## What the exercise asks:
In how many lines of the listing below does "lentil" appear? Reply with the number only.

## Given records:
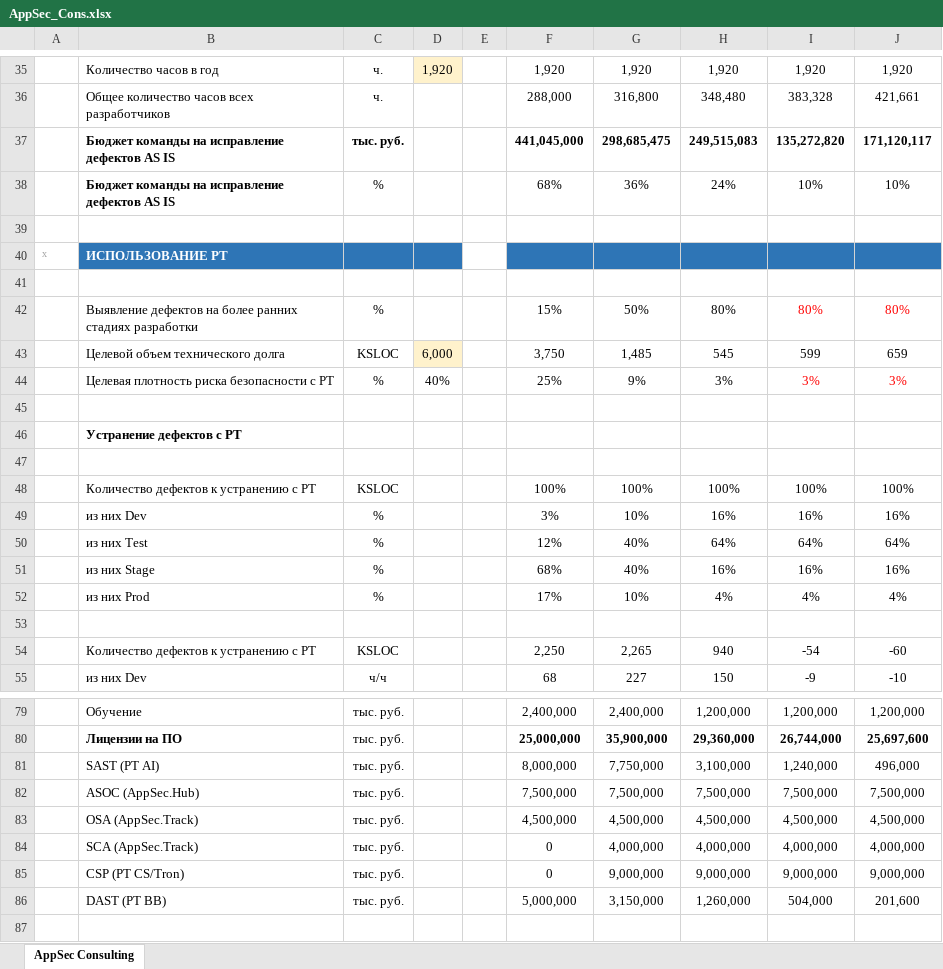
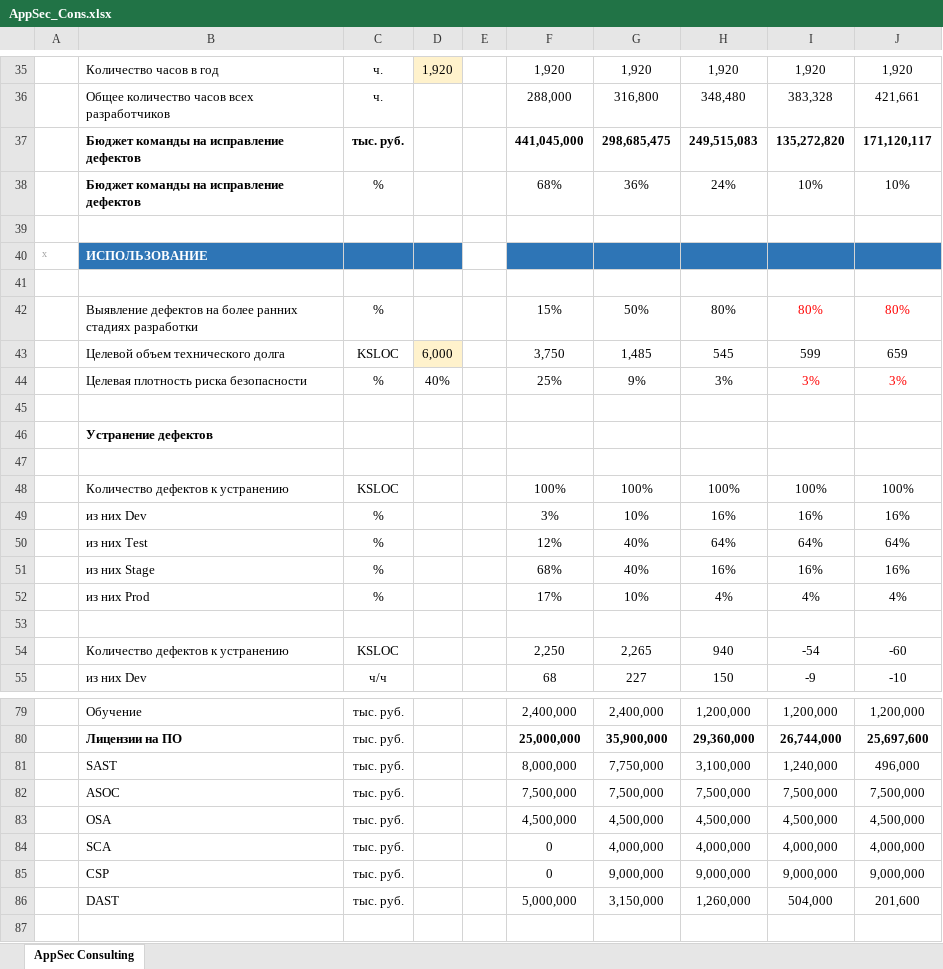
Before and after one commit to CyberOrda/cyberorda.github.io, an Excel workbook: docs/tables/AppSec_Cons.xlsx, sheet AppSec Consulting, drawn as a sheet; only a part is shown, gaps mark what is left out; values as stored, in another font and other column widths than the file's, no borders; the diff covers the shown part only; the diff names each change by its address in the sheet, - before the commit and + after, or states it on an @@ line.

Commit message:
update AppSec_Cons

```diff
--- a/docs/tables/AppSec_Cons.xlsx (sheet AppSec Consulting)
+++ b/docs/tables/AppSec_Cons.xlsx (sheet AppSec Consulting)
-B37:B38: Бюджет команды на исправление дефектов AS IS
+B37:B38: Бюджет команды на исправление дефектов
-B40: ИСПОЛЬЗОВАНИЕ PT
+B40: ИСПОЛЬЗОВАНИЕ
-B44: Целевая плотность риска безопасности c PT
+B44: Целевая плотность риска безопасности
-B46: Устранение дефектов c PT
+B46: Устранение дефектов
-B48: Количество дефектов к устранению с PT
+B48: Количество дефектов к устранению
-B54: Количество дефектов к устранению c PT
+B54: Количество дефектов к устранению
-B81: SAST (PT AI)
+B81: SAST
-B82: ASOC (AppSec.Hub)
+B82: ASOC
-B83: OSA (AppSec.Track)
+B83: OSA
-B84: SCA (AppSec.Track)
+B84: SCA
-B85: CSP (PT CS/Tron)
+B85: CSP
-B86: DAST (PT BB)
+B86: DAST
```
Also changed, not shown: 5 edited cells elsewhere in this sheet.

...

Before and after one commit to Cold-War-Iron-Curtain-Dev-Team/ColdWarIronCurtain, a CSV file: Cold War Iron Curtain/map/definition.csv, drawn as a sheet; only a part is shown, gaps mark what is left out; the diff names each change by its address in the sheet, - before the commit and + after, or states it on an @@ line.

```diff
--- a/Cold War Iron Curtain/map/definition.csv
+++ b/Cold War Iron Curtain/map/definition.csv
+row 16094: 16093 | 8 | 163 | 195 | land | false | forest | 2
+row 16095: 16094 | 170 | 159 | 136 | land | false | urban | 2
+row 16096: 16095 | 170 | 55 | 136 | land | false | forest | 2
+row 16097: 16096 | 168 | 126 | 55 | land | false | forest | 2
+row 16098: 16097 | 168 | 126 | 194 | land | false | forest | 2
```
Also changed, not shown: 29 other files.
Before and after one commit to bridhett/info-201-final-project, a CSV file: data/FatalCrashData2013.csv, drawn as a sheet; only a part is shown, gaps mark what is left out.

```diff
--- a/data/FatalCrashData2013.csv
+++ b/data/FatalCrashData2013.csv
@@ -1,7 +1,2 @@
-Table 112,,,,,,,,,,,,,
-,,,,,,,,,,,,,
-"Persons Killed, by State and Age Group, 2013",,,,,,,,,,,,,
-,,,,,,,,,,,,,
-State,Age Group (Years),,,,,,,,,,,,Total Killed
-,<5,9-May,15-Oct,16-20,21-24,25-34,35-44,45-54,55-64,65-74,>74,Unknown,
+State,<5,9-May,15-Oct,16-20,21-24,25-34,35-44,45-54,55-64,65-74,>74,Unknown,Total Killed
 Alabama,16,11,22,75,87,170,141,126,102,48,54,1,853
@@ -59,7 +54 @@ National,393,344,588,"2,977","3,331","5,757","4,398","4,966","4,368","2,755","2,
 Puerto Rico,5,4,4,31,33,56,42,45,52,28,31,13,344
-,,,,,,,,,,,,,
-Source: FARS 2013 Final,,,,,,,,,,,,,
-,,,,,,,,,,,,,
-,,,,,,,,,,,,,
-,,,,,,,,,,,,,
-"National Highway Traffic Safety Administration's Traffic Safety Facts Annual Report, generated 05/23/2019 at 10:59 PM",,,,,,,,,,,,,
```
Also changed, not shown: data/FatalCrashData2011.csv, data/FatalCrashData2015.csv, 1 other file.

---

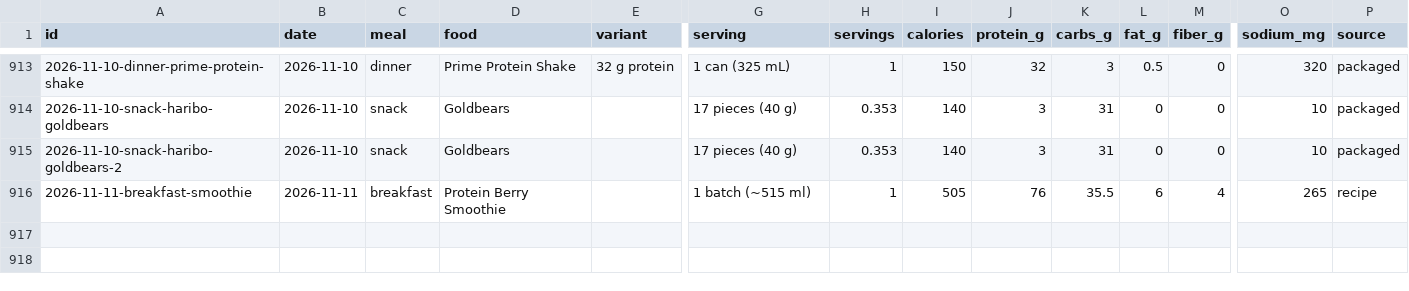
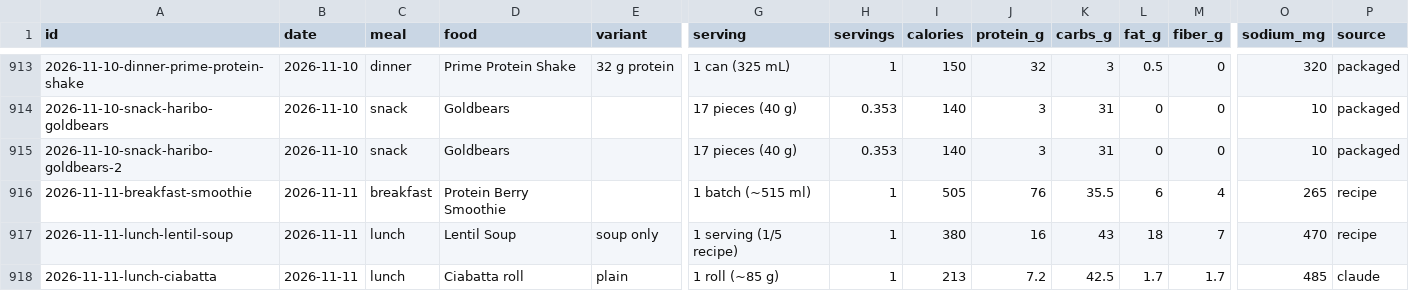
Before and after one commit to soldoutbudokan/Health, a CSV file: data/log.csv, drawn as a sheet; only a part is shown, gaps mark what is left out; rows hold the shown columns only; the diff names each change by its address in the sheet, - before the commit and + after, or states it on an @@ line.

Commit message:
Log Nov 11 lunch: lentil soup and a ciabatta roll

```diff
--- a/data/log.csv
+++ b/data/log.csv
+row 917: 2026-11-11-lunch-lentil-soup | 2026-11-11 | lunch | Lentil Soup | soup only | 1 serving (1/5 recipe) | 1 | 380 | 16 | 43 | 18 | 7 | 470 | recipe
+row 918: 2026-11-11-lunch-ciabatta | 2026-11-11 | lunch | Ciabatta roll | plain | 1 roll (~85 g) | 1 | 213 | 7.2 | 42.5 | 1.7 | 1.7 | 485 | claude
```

## Output of the exercise:
2